Data for the task:
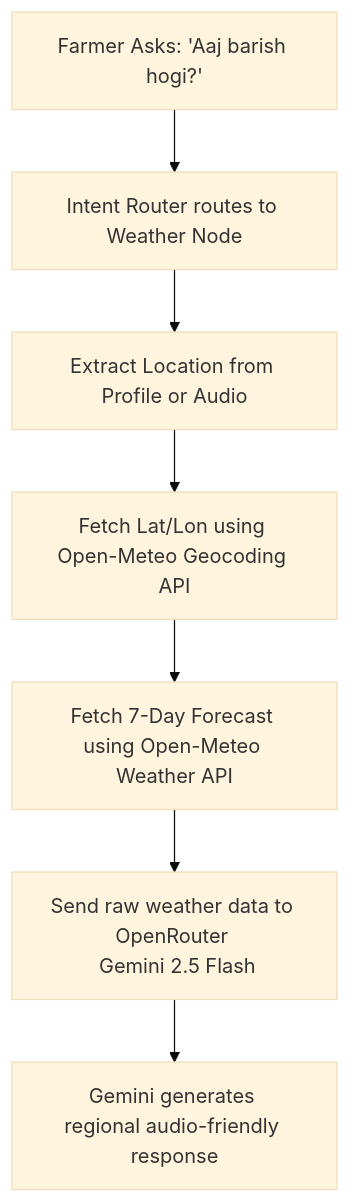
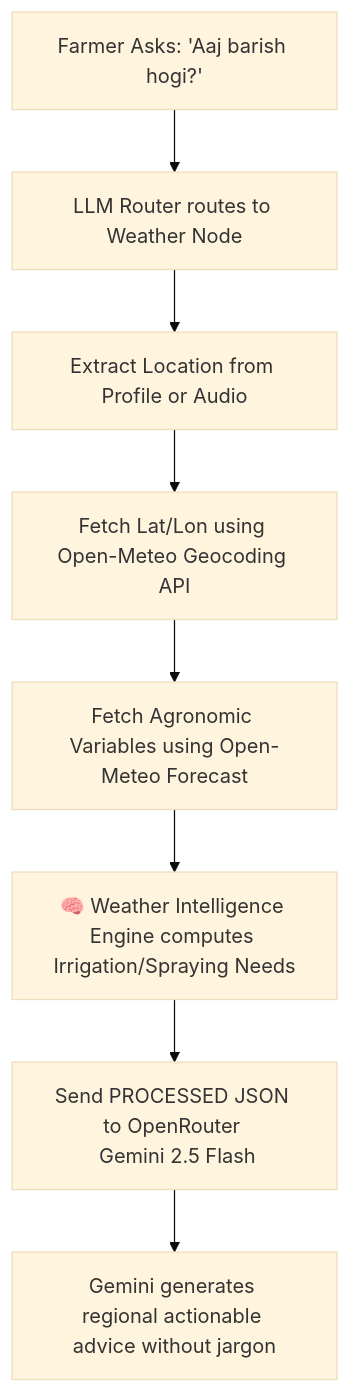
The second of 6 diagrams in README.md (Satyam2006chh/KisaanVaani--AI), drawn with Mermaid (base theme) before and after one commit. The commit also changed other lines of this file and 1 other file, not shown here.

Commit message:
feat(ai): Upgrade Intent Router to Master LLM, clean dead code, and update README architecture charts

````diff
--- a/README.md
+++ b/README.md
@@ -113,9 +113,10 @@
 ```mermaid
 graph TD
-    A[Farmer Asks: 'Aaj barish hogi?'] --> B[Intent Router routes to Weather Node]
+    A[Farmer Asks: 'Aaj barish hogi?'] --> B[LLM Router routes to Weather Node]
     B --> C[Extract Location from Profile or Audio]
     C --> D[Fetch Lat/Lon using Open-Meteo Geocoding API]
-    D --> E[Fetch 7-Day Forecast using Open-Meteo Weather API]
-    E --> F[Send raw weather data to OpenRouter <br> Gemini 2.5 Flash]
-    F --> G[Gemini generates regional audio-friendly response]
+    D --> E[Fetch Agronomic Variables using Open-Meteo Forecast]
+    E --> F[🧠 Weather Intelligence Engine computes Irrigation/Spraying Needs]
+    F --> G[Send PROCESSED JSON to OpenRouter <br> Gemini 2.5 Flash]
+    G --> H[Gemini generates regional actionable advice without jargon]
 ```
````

---

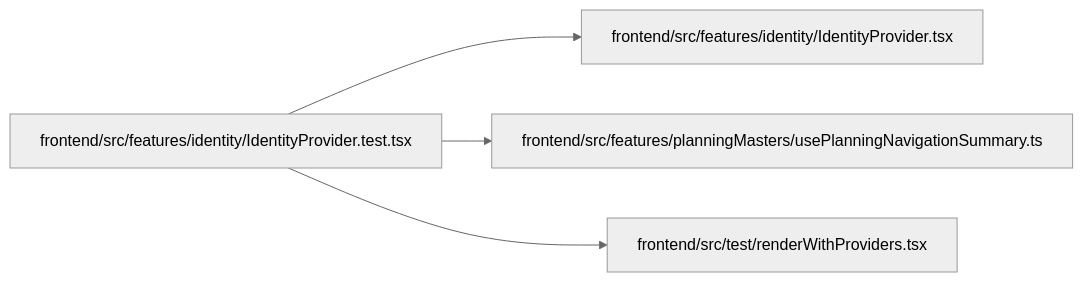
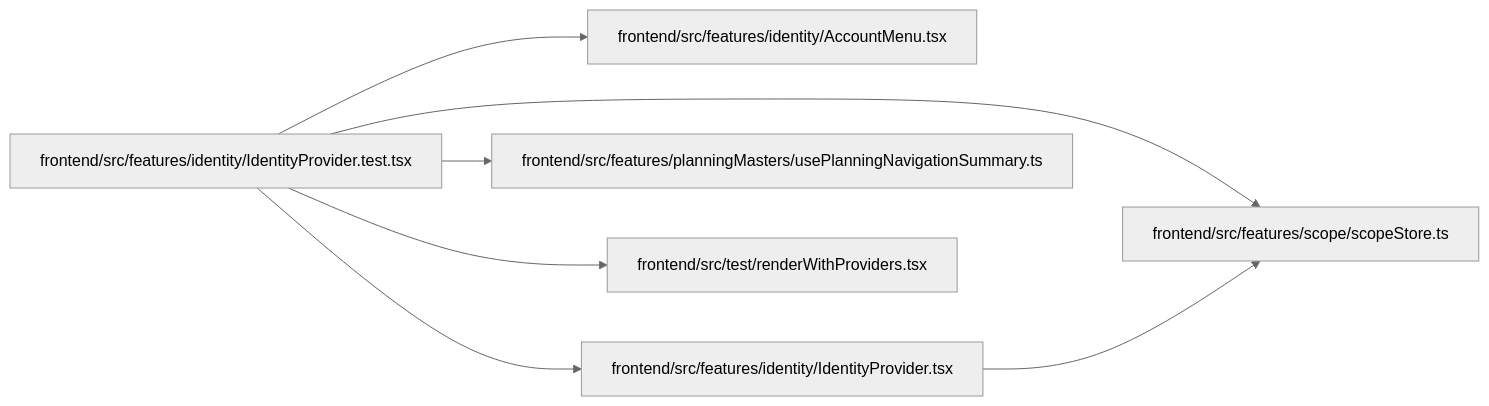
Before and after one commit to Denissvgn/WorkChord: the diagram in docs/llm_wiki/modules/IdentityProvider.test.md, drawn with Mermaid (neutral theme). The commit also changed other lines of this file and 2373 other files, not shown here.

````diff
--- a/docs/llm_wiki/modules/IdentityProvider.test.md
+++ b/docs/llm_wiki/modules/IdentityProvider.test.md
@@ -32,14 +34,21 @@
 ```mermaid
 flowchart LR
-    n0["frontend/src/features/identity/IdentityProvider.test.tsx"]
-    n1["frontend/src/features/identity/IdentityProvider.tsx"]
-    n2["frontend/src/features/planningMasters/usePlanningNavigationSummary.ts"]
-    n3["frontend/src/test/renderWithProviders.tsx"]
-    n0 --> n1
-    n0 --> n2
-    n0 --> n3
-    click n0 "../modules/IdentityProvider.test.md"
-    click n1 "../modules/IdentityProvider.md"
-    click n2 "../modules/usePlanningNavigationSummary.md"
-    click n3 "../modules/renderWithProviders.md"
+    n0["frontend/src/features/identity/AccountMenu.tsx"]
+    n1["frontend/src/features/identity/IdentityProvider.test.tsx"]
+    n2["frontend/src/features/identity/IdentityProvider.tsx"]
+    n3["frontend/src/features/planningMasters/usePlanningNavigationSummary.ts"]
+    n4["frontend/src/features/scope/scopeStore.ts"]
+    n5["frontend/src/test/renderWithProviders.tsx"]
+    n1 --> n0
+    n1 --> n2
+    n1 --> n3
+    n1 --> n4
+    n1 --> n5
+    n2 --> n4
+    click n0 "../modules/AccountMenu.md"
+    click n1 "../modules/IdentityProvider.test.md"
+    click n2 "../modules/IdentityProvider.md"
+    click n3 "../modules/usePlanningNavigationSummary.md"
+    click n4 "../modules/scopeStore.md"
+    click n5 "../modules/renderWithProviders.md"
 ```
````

Exercise: How many of the lines above include the string "features"? Only the number should be written.

Answer below: 8